[Exercise prompt]:
Copy every line from the records that holds the word "TINYINT".
======== Recorded data
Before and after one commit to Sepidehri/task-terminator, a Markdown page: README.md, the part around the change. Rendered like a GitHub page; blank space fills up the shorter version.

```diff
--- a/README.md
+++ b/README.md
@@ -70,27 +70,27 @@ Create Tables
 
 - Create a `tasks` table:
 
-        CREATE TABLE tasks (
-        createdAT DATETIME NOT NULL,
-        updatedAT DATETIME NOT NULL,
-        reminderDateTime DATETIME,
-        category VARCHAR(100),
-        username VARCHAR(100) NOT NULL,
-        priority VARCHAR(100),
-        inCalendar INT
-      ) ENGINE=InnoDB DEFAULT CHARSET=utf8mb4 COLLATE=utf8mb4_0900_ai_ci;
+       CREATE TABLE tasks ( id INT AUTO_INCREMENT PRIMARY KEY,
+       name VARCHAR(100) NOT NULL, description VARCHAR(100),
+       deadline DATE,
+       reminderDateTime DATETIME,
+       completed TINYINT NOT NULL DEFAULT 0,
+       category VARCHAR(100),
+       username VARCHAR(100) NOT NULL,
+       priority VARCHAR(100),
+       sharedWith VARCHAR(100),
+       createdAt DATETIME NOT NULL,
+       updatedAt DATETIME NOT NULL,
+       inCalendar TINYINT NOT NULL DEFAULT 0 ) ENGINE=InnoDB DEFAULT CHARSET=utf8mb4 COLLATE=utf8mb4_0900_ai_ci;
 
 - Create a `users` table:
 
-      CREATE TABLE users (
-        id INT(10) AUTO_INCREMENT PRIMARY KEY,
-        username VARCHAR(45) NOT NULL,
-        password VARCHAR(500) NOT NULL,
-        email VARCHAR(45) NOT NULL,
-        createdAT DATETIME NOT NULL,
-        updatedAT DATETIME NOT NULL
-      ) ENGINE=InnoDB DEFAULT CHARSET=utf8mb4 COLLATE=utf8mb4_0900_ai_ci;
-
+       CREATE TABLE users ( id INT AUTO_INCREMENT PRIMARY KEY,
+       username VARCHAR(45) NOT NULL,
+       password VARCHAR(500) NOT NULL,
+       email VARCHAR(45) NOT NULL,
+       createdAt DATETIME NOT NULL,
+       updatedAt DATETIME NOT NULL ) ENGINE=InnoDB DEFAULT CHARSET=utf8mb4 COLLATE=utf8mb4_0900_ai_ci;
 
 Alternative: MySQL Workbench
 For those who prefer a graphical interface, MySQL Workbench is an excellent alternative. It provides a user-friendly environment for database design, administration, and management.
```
================
[Answer space]:
+       completed TINYINT NOT NULL DEFAULT 0,
+       inCalendar TINYINT NOT NULL DEFAULT 0 ) ENGINE=InnoDB DEFAULT CHARSET=utf8mb4 COLLATE=utf8mb4_0900_ai_ci;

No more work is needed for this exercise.